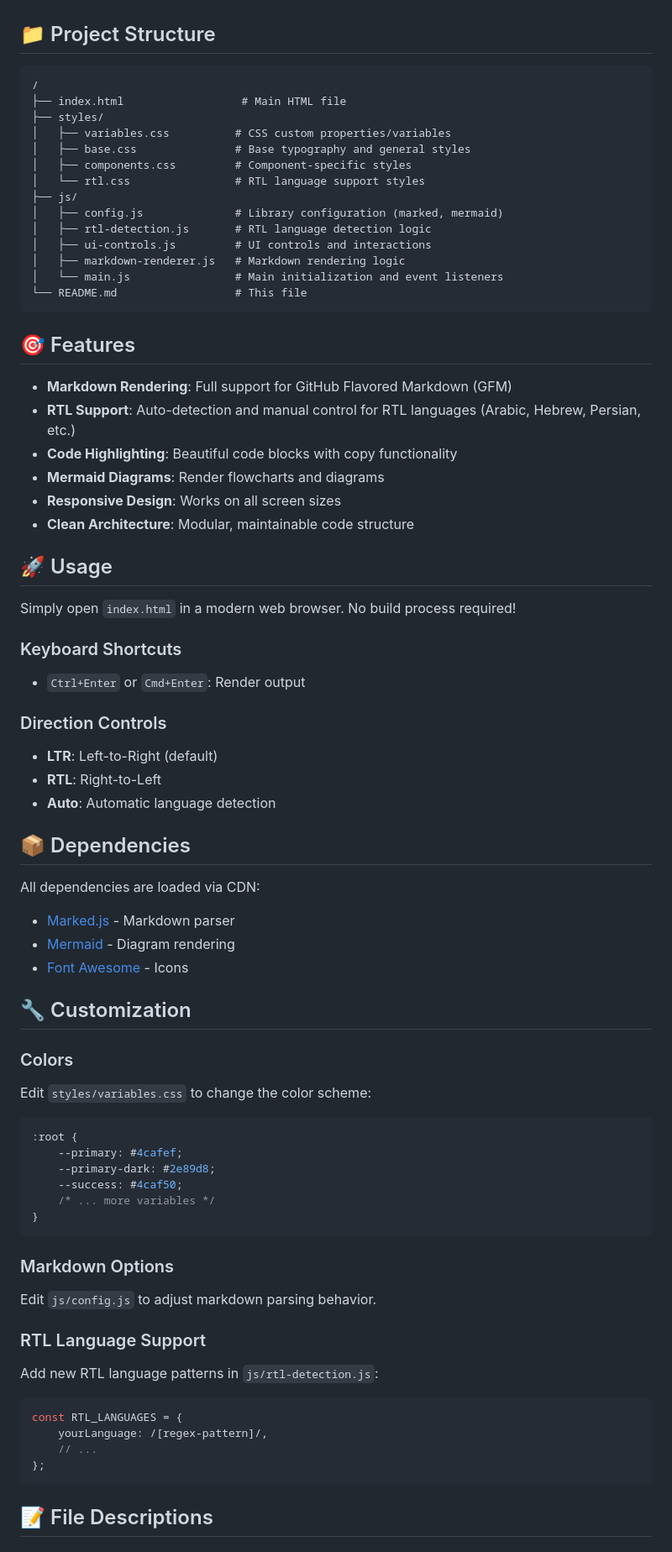
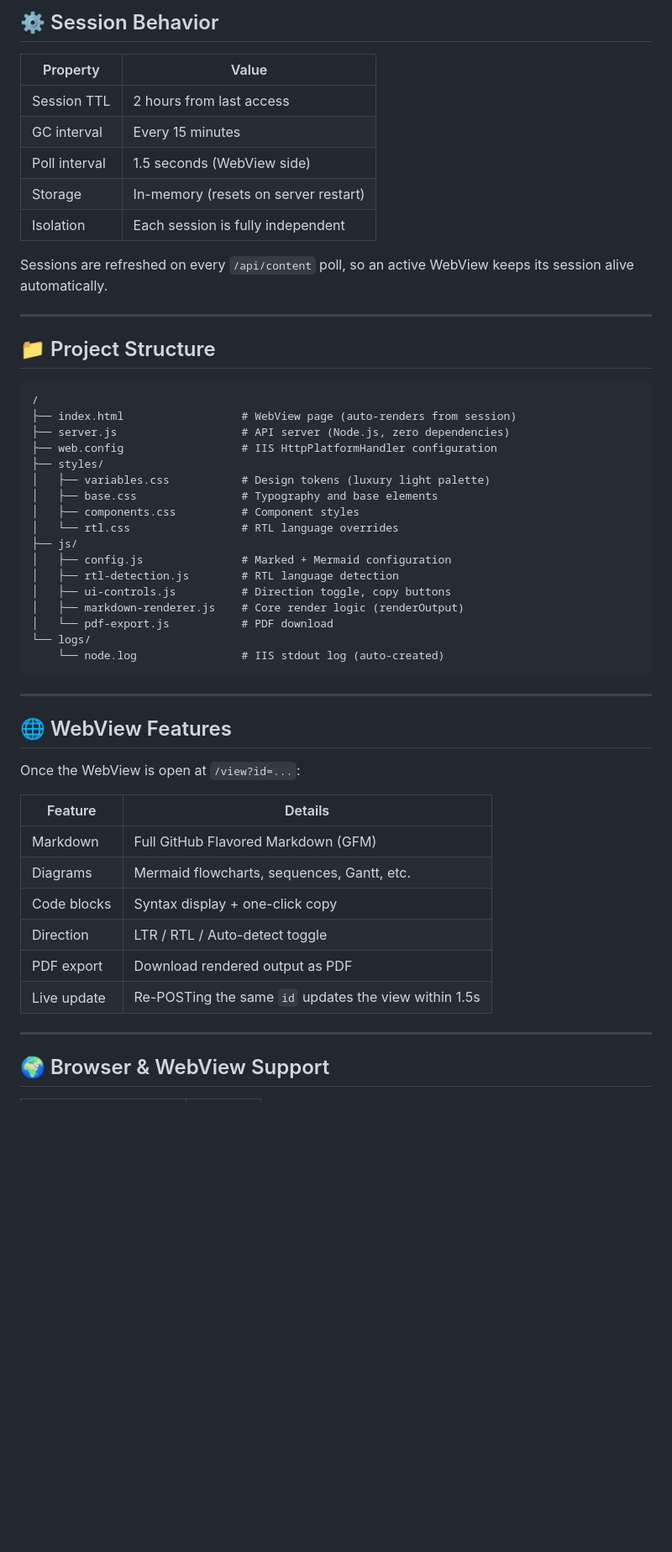
Before and after one commit to Arman-Sadeghi-2003/Markdown_reader, a Markdown page: README.md, the part around one of its changes. Shown at 84% size. GitHub-like rendering; blank space fills up the shorter version.

````diff
--- a/README.md
+++ b/README.md
@@ -4,75 +174,55 @@ A clean, modular markdown renderer with RTL (Right-to-Left) language support.
+## ⚙️ Session Behavior
+
+| Property | Value |
+|---|---|
+| Session TTL | 2 hours from last access |
+| GC interval | Every 15 minutes |
+| Poll interval | 1.5 seconds (WebView side) |
+| Storage | In-memory (resets on server restart) |
+| Isolation | Each session is fully independent |
+
+Sessions are refreshed on every `/api/content` poll, so an active WebView keeps its session alive automatically.
+
+---
 
 ## 📁 Project Structure
 
 ```
 /
-├── index.html                  # Main HTML file
+├── index.html                  # WebView page (auto-renders from session)
+├── server.js                   # API server (Node.js, zero dependencies)
+├── web.config                  # IIS HttpPlatformHandler configuration
 ├── styles/
-│   ├── variables.css          # CSS custom properties/variables
-│   ├── base.css               # Base typography and general styles
-│   ├── components.css         # Component-specific styles
-│   └── rtl.css                # RTL language support styles
+│   ├── variables.css           # Design tokens (luxury light palette)
+│   ├── base.css                # Typography and base elements
+│   ├── components.css          # Component styles
+│   └── rtl.css                 # RTL language overrides
 ├── js/
-│   ├── config.js              # Library configuration (marked, mermaid)
-│   ├── rtl-detection.js       # RTL language detection logic
-│   ├── ui-controls.js         # UI controls and interactions
-│   ├── markdown-renderer.js   # Markdown rendering logic
-│   └── main.js                # Main initialization and event listeners
-└── README.md                  # This file
+│   ├── config.js               # Marked + Mermaid configuration
+│   ├── rtl-detection.js        # RTL language detection
+│   ├── ui-controls.js          # Direction toggle, copy buttons
+│   ├── markdown-renderer.js    # Core render logic (renderOutput)
+│   └── pdf-export.js           # PDF download
+└── logs/
+    └── node.log                # IIS stdout log (auto-created)
 ```
 
-## 🎯 Features
+---
 
-- **Markdown Rendering**: Full support for GitHub Flavored Markdown (GFM)
-- **RTL Support**: Auto-detection and manual control for RTL languages (Arabic, Hebrew, Persian, etc.)
-- **Code Highlighting**: Beautiful code blocks with copy functionality
-- **Mermaid Diagrams**: Render flowcharts and diagrams
-- **Responsive Design**: Works on all screen sizes
-- **Clean Architecture**: Modular, maintainable code structure
+## 🌐 WebView Features
 
-## 🚀 Usage
+Once the WebView is open at `/view?id=...`:
 
-Simply open `index.html` in a modern web browser. No build process required!
+| Feature | Details |
+|---|---|
+| Markdown | Full GitHub Flavored Markdown (GFM) |
+| Diagrams | Mermaid flowcharts, sequences, Gantt, etc. |
+| Code blocks | Syntax display + one-click copy |
+| Direction | LTR / RTL / Auto-detect toggle |
+| PDF export | Download rendered output as PDF |
+| Live update | Re-POSTing the same `id` updates the view within 1.5s |
 
-### Keyboard Shortcuts
-- `Ctrl+Enter` or `Cmd+Enter`: Render output
+---
 
-### Direction Controls
-- **LTR**: Left-to-Right (default)
-- **RTL**: Right-to-Left
-- **Auto**: Automatic language detection
+## 🌍 Browser & WebView Support
 
-## 📦 Dependencies
-
-All dependencies are loaded via CDN:
-- [Marked.js](https://marked.js.org/) - Markdown parser
-- [Mermaid](https://mermaid.js.org/) - Diagram rendering
-- [Font Awesome](https://fontawesome.com/) - Icons
-
-## 🔧 Customization
-
-### Colors
-Edit `styles/variables.css` to change the color scheme:
-```css
-:root {
-    --primary: #4cafef;
-    --primary-dark: #2e89d8;
-    --success: #4caf50;
-    /* ... more variables */
-}
-```
-
-### Markdown Options
-Edit `js/config.js` to adjust markdown parsing behavior.
-
-### RTL Language Support
-Add new RTL language patterns in `js/rtl-detection.js`:
-```javascript
-const RTL_LANGUAGES = {
-    yourLanguage: /[regex-pattern]/,
-    // ...
-};
-```
-
-## 📝 File Descriptions
-
````
Also changed, not shown: other parts of README.md (+178 -47 lines).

============

EXERCISE GOAL
A word-for-word copy of all the data is required, minus the pictures.

RESULT OF THE EXERCISE
Before and after one commit to Arman-Sadeghi-2003/Markdown_reader, a Markdown page: README.md, the part around one of its changes. Shown at 84% size. GitHub-like rendering; blank space fills up the shorter version.

````diff
--- a/README.md
+++ b/README.md
@@ -4,75 +174,55 @@ A clean, modular markdown renderer with RTL (Right-to-Left) language support.
+## ⚙️ Session Behavior
+
+| Property | Value |
+|---|---|
+| Session TTL | 2 hours from last access |
+| GC interval | Every 15 minutes |
+| Poll interval | 1.5 seconds (WebView side) |
+| Storage | In-memory (resets on server restart) |
+| Isolation | Each session is fully independent |
+
+Sessions are refreshed on every `/api/content` poll, so an active WebView keeps its session alive automatically.
+
+---
 
 ## 📁 Project Structure
 
 ```
 /
-├── index.html                  # Main HTML file
+├── index.html                  # WebView page (auto-renders from session)
+├── server.js                   # API server (Node.js, zero dependencies)
+├── web.config                  # IIS HttpPlatformHandler configuration
 ├── styles/
-│   ├── variables.css          # CSS custom properties/variables
-│   ├── base.css               # Base typography and general styles
-│   ├── components.css         # Component-specific styles
-│   └── rtl.css                # RTL language support styles
+│   ├── variables.css           # Design tokens (luxury light palette)
+│   ├── base.css                # Typography and base elements
+│   ├── components.css          # Component styles
+│   └── rtl.css                 # RTL language overrides
 ├── js/
-│   ├── config.js              # Library configuration (marked, mermaid)
-│   ├── rtl-detection.js       # RTL language detection logic
-│   ├── ui-controls.js         # UI controls and interactions
-│   ├── markdown-renderer.js   # Markdown rendering logic
-│   └── main.js                # Main initialization and event listeners
-└── README.md                  # This file
+│   ├── config.js               # Marked + Mermaid configuration
+│   ├── rtl-detection.js        # RTL language detection
+│   ├── ui-controls.js          # Direction toggle, copy buttons
+│   ├── markdown-renderer.js    # Core render logic (renderOutput)
+│   └── pdf-export.js           # PDF download
+└── logs/
+    └── node.log                # IIS stdout log (auto-created)
 ```
 
-## 🎯 Features
+---
 
-- **Markdown Rendering**: Full support for GitHub Flavored Markdown (GFM)
-- **RTL Support**: Auto-detection and manual control for RTL languages (Arabic, Hebrew, Persian, etc.)
-- **Code Highlighting**: Beautiful code blocks with copy functionality
-- **Mermaid Diagrams**: Render flowcharts and diagrams
-- **Responsive Design**: Works on all screen sizes
-- **Clean Architecture**: Modular, maintainable code structure
+## 🌐 WebView Features
 
-## 🚀 Usage
+Once the WebView is open at `/view?id=...`:
 
-Simply open `index.html` in a modern web browser. No build process required!
+| Feature | Details |
+|---|---|
+| Markdown | Full GitHub Flavored Markdown (GFM) |
+| Diagrams | Mermaid flowcharts, sequences, Gantt, etc. |
+| Code blocks | Syntax display + one-click copy |
+| Direction | LTR / RTL / Auto-detect toggle |
+| PDF export | Download rendered output as PDF |
+| Live update | Re-POSTing the same `id` updates the view within 1.5s |
 
-### Keyboard Shortcuts
-- `Ctrl+Enter` or `Cmd+Enter`: Render output
+---
 
-### Direction Controls
-- **LTR**: Left-to-Right (default)
-- **RTL**: Right-to-Left
-- **Auto**: Automatic language detection
+## 🌍 Browser & WebView Support
 
-## 📦 Dependencies
-
-All dependencies are loaded via CDN:
-- [Marked.js](https://marked.js.org/) - Markdown parser
-- [Mermaid](https://mermaid.js.org/) - Diagram rendering
-- [Font Awesome](https://fontawesome.com/) - Icons
-
-## 🔧 Customization
-
-### Colors
-Edit `styles/variables.css` to change the color scheme:
-```css
-:root {
-    --primary: #4cafef;
-    --primary-dark: #2e89d8;
-    --success: #4caf50;
-    /* ... more variables */
-}
-```
-
-### Markdown Options
-Edit `js/config.js` to adjust markdown parsing behavior.
-
-### RTL Language Support
-Add new RTL language patterns in `js/rtl-detection.js`:
-```javascript
-const RTL_LANGUAGES = {
-    yourLanguage: /[regex-pattern]/,
-    // ...
-};
-```
-
-## 📝 File Descriptions
-
````
Also changed, not shown: other parts of README.md (+178 -47 lines).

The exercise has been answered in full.